- Material for this task -
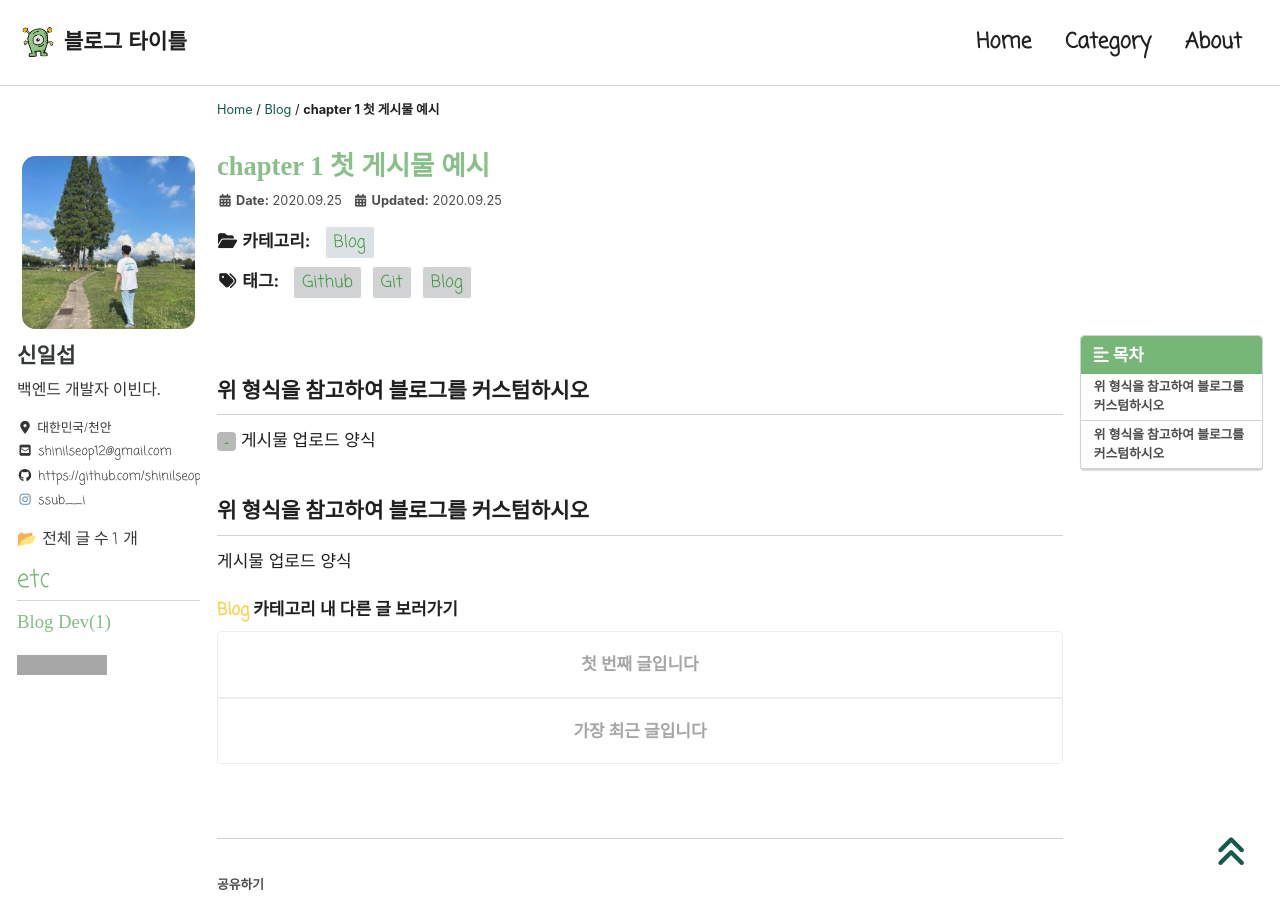
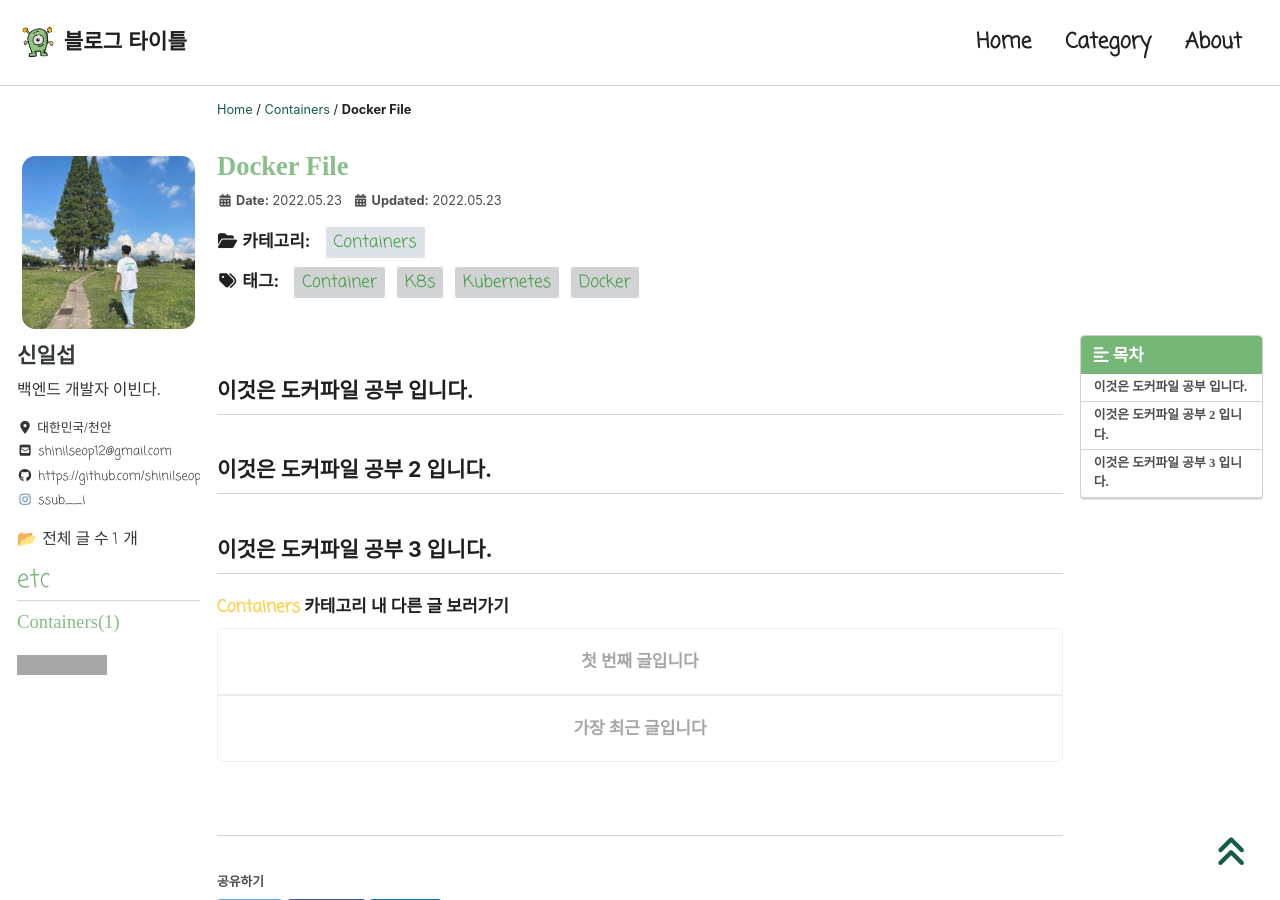
Before and after one commit to shinilseop/shinilseop.github.io, a Jekyll site: the page built from _posts/Blog/2021-09-25-git & github.md, in a window 1280 px wide and 900 px high. Built offline with Jekyll 4.4.1, drawn with Linux system fonts in a browser that asks for light colours; cached includes are drawn as plain includes; nearby versions of some CDN libraries; some web fonts are replaced; comment, search, counter and statistics services are not loaded; grey boxes are pictures that could not be loaded.

Commit message:
make category Containers, write first Post

```diff
--- a/_includes/nav_list_main
+++ b/_includes/nav_list_main
@@ -14,6 +14,9 @@
                     {% if category[0] == "Blog" %}
                         <li><a href="/categories/blog" class="">Blog Dev({{category[1].size}})</a></li>
                     {% endif %}
+                    {% if category[0] == "Containers" %}
+                        <li><a href="/categories/Containers" class="">Containers({{category[1].size}})</a></li>
+                    {% endif %}
                 {% endfor %}
             </ul>
       </li>
--- a/_pages/about.md
+++ b/_pages/about.md
@@ -1,9 +1,9 @@
 ---
-title:  "내 피 땀 눈물이 들어간 블로그를 만들며"
+title:  "나란 ?"
 permalink: /about/
 layout: single
 published: true
-date: 2021-09-25
+date: 2022-05-23
 categories:
   - Blog
 tags:
@@ -11,12 +11,8 @@ tags:
 ---
 
 
-### 나에 대하여 설명하자.
+### 신일섭
 
-1. 본인의 경력, 수상 그리고 프로젝트 등을 작성하여 포트폴리오로 활용한다.
-
-2. 블로그를 운영하는 각오나 방향성에 대하여 작성한다.
-
-3. 나란 사람은 어떤 사람이다! 라고 작성한다
-
-등등~~
+1. ~~~
+2. ~~~
+3. ~~~
--- a/_posts/Blog/2021-09-25-git & github.md
+++ b/_posts/Blog/2021-09-25-git & github.md
@@ -1,25 +1,22 @@
 ---
-title:  "chapter 1 첫 게시물 예시"
-excerpt: "첫 게시물 예시"
+title:  "Docker File"
+excerpt: "Docker file study"
 
 categories:
-  - Blog
+  - Containers
 tags:
-  - [Blog, Git, Github,]
+  - [Docker, Kubernetes, K8s, Container]
 
 toc: true
 toc_sticky: true
 
-date: 2020-09-25
-last_modified_at: 2020-09-25
+date: 2022-05-23
+last_modified_at: 2022-05-23
 
 ---
 
+## 이것은 도커파일 공부 입니다.
 
-## 위 형식을 참고하여 블로그를 커스텀하시오
+## 이것은 도커파일 공부 2 입니다.
 
-`-` 게시물 업로드 양식
-
-## 위 형식을 참고하여 블로그를 커스텀하시오
-
-게시물 업로드 양식
+## 이것은 도커파일 공부 3 입니다.
```
Also changed, not shown: _pages/categories/category-Containers.md (added, +14 -0 lines).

- What the task requires -
In your copy of the records above, include no pictures and match every line exactly.

- Result of this task -
Before and after one commit to shinilseop/shinilseop.github.io, a Jekyll site: the page built from _posts/Blog/2021-09-25-git & github.md, in a window 1280 px wide and 900 px high. Built offline with Jekyll 4.4.1, drawn with Linux system fonts in a browser that asks for light colours; cached includes are drawn as plain includes; nearby versions of some CDN libraries; some web fonts are replaced; comment, search, counter and statistics services are not loaded; grey boxes are pictures that could not be loaded.

Commit message:
make category Containers, write first Post

```diff
--- a/_includes/nav_list_main
+++ b/_includes/nav_list_main
@@ -14,6 +14,9 @@
                     {% if category[0] == "Blog" %}
                         <li><a href="/categories/blog" class="">Blog Dev({{category[1].size}})</a></li>
                     {% endif %}
+                    {% if category[0] == "Containers" %}
+                        <li><a href="/categories/Containers" class="">Containers({{category[1].size}})</a></li>
+                    {% endif %}
                 {% endfor %}
             </ul>
       </li>
--- a/_pages/about.md
+++ b/_pages/about.md
@@ -1,9 +1,9 @@
 ---
-title:  "내 피 땀 눈물이 들어간 블로그를 만들며"
+title:  "나란 ?"
 permalink: /about/
 layout: single
 published: true
-date: 2021-09-25
+date: 2022-05-23
 categories:
   - Blog
 tags:
@@ -11,12 +11,8 @@ tags:
 ---
 
 
-### 나에 대하여 설명하자.
+### 신일섭
 
-1. 본인의 경력, 수상 그리고 프로젝트 등을 작성하여 포트폴리오로 활용한다.
-
-2. 블로그를 운영하는 각오나 방향성에 대하여 작성한다.
-
-3. 나란 사람은 어떤 사람이다! 라고 작성한다
-
-등등~~
+1. ~~~
+2. ~~~
+3. ~~~
--- a/_posts/Blog/2021-09-25-git & github.md
+++ b/_posts/Blog/2021-09-25-git & github.md
@@ -1,25 +1,22 @@
 ---
-title:  "chapter 1 첫 게시물 예시"
-excerpt: "첫 게시물 예시"
+title:  "Docker File"
+excerpt: "Docker file study"
 
 categories:
-  - Blog
+  - Containers
 tags:
-  - [Blog, Git, Github,]
+  - [Docker, Kubernetes, K8s, Container]
 
 toc: true
 toc_sticky: true
 
-date: 2020-09-25
-last_modified_at: 2020-09-25
+date: 2022-05-23
+last_modified_at: 2022-05-23
 
 ---
 
+## 이것은 도커파일 공부 입니다.
 
-## 위 형식을 참고하여 블로그를 커스텀하시오
+## 이것은 도커파일 공부 2 입니다.
 
-`-` 게시물 업로드 양식
-
-## 위 형식을 참고하여 블로그를 커스텀하시오
-
-게시물 업로드 양식
+## 이것은 도커파일 공부 3 입니다.
```
Also changed, not shown: _pages/categories/category-Containers.md (added, +14 -0 lines).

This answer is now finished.